“The symptoms in my throat have improved, including getting rid of the globus feeling and acid reflux symptoms. I have lost 45 pounds, have more energy, and I’m having fewer neurological symptoms. I feel healthier overall and I feel like I am making better food choices and have fewer unhealthy food issues like stress-eating or over-indulging in unhealthy foods. I went from having a 7.1 A1C to a 5.6 A1C without any medications just diet and increased steps a day. 🙂

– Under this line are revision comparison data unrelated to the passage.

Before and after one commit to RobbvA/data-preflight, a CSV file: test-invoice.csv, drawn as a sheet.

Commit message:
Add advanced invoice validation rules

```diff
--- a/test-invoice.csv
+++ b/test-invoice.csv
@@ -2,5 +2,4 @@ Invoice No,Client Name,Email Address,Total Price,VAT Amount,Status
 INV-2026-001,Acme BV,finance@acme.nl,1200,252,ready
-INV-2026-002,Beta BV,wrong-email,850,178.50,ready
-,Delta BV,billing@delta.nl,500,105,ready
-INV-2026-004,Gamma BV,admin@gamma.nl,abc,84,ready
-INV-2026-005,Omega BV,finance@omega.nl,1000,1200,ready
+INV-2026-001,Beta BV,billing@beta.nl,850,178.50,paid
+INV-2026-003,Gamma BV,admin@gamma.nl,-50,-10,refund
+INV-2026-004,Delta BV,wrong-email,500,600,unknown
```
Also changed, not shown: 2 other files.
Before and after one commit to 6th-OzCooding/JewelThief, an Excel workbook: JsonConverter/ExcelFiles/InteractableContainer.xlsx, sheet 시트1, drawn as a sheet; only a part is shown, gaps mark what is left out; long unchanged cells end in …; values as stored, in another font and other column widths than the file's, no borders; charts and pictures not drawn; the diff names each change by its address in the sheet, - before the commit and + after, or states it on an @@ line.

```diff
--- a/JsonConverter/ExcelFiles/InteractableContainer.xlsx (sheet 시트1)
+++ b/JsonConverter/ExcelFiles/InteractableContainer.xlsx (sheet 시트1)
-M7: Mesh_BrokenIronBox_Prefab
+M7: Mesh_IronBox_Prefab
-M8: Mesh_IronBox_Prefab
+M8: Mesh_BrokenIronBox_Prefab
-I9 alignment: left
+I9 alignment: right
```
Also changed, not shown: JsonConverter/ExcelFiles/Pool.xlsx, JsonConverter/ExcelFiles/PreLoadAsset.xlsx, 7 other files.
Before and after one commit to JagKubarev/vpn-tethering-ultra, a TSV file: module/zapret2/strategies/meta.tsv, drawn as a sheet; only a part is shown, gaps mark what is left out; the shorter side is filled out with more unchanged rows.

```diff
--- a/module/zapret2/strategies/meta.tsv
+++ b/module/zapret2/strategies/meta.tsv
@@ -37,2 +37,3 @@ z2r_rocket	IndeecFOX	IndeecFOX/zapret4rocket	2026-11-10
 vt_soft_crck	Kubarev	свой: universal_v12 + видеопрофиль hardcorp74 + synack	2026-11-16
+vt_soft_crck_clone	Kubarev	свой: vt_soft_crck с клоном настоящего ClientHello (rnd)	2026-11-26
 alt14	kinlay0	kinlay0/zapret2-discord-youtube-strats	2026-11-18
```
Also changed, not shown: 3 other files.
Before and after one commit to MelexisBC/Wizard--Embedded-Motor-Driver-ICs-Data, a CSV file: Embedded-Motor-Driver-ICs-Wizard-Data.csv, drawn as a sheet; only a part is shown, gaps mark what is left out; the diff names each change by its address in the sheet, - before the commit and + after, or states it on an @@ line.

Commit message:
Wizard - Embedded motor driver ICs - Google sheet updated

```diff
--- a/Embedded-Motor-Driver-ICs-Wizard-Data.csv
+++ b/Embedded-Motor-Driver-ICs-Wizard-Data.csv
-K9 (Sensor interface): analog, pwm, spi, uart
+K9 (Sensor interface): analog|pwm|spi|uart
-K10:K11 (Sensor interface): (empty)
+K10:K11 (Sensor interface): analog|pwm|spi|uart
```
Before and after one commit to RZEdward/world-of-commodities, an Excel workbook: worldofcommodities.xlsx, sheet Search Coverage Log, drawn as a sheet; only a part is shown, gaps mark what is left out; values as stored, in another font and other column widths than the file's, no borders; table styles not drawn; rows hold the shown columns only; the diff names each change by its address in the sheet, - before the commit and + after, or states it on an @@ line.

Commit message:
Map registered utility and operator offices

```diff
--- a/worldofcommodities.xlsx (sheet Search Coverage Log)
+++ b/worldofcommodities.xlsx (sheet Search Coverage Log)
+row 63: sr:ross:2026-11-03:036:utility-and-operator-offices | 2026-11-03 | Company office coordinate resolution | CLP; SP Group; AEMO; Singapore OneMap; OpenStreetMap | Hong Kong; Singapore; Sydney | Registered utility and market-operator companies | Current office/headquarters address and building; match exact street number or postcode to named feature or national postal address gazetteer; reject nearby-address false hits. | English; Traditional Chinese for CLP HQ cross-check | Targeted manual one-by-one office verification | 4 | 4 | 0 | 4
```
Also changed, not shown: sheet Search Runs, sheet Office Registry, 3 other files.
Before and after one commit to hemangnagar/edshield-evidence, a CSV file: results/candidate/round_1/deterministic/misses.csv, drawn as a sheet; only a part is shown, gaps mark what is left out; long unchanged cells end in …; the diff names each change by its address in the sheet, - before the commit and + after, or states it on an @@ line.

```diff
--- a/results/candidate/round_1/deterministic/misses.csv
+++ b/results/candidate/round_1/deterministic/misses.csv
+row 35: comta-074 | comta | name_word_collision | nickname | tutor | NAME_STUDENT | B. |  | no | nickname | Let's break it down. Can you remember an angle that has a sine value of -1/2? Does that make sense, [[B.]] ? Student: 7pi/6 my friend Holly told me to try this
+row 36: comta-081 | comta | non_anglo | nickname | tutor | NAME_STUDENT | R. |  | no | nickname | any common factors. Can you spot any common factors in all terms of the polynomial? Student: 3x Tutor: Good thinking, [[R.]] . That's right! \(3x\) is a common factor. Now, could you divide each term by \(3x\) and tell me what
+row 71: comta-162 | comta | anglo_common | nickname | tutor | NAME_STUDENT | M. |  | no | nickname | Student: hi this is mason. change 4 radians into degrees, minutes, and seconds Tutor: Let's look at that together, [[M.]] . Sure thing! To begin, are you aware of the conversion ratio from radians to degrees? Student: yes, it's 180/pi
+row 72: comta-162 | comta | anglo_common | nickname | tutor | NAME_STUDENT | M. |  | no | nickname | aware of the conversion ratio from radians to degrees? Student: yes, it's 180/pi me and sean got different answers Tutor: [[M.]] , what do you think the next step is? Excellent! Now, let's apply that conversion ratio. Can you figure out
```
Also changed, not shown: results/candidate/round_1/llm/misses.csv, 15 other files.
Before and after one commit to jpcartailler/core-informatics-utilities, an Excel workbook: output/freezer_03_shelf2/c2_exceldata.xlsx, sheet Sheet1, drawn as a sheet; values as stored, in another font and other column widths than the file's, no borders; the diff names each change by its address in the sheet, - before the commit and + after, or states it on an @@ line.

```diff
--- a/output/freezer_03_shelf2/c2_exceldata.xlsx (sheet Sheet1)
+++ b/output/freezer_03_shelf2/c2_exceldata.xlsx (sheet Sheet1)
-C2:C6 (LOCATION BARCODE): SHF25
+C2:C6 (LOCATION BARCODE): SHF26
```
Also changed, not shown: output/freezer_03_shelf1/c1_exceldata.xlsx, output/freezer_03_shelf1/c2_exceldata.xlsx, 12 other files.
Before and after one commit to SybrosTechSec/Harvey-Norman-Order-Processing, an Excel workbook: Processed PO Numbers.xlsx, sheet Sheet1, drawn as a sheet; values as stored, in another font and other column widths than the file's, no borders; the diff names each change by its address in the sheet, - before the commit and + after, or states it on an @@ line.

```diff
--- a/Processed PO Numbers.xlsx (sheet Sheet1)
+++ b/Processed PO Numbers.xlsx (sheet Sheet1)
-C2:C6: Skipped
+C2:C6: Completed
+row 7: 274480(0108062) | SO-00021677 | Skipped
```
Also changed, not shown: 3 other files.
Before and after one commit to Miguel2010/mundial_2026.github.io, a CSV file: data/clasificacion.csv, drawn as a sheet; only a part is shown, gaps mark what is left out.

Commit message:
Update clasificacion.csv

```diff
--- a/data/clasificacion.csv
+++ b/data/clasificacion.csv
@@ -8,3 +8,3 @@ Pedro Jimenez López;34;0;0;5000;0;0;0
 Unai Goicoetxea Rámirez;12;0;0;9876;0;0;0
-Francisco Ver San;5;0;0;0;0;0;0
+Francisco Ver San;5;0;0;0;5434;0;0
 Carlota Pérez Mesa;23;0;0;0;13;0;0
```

I like the fact that you truly listen and that you believe me when I describe my symptoms. I also feel like you care about me and want me to succeed. I think you are creative and empowering and I enjoy talking with you.

I feel like I have embraced trying foods I may have never considered before. Aside from arugula and kale, I didn’t eat many greens. I also would have never known about certain high-fiber foods or the importance of looking for non-GMO and organic foods. I also never considered how much better I would feel eating gluten-free.

I tell everyone I know that working with a dietician was what helped me feel better. Last time I saw my doctor he told me keep working with the dietician because it’s working. :)”

Thanks for all you do!!

– Sherri G.

Columbus, OH

———–

Superstar Sherri has met her 6 month goals and has really taken her MRT Food Sensitivity test results and LEAP protocol to heart. She expressed early on how her problems with her throat were threatening to ruin her relationship with food. Though it wasn’t easy, tracking symptoms in her food diary and following her LEAP protocol helped her figure out how to ‘reset’ when things went wrong, and to see foods that were ‘friendly’ to her. We didn’t just talk about food though – we explored personal hygiene products for damaging ingredients and even air quality in the home (radon is an issue in Ohio). As Sherri said in our most recent session, “it confirms that I didn’t need a pill, I just needed a change in my lifestyle. We are killing ourselves with the food we eat.” Luckily, we can also help our bodies heal with the foods we eat.

Ready to look at your health issues and goals with a 4-dimensional approach? Schedule your complimentary, 20-minute Discovery Call.

Recipe: Jackfruit Peanut Noodles

Our first instinct was to call this recipe “Jolly Jackfruit” for two reasons: the red and green vibrant colors are reminiscent of the holidays AND it’s a meal that promotes feeling jolly afterward, fueled with plant-proteins and bright vegetables. It doesn’t hurt that the peanut sauce is to-die-for delicious. Use this meal for your new year’s resolutions of eating healthier and/or more plant-based. Enjoy!

Prep time: about 20 minutes

Disclosure: some of the links below are affiliate links or discount codes, meaning, at no additional cost to you, if you click through an affiliate link and make a purchase, we may make a commission.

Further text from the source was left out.